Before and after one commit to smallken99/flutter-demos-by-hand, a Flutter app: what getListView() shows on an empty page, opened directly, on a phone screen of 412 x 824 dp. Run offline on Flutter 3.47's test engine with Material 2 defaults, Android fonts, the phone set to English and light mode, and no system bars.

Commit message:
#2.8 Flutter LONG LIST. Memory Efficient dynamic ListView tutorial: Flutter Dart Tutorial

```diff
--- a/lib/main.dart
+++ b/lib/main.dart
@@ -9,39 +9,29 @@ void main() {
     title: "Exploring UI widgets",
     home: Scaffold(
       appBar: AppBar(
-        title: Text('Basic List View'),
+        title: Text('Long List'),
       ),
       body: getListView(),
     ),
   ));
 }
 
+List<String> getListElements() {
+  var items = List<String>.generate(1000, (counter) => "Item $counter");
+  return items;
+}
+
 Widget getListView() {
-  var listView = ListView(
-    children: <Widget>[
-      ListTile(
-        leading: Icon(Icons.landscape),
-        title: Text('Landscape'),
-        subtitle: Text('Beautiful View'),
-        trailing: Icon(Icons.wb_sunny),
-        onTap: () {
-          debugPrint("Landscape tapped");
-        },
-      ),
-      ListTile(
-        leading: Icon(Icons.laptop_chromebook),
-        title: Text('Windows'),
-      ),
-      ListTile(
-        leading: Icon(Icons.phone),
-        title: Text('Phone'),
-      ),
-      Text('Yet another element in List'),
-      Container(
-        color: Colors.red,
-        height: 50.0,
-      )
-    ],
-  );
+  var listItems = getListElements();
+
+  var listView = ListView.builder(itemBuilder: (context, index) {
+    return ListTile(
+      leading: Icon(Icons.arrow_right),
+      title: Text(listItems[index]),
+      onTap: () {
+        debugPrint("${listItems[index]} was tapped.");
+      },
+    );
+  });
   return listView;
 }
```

- TASK DESCRIPTION -
Look for the string "Icons" in the data above and return every line that has it.

- EXERCISE OUTPUT -
-        leading: Icon(Icons.landscape),
-        trailing: Icon(Icons.wb_sunny),
-        leading: Icon(Icons.laptop_chromebook),
-        leading: Icon(Icons.phone),
+      leading: Icon(Icons.arrow_right),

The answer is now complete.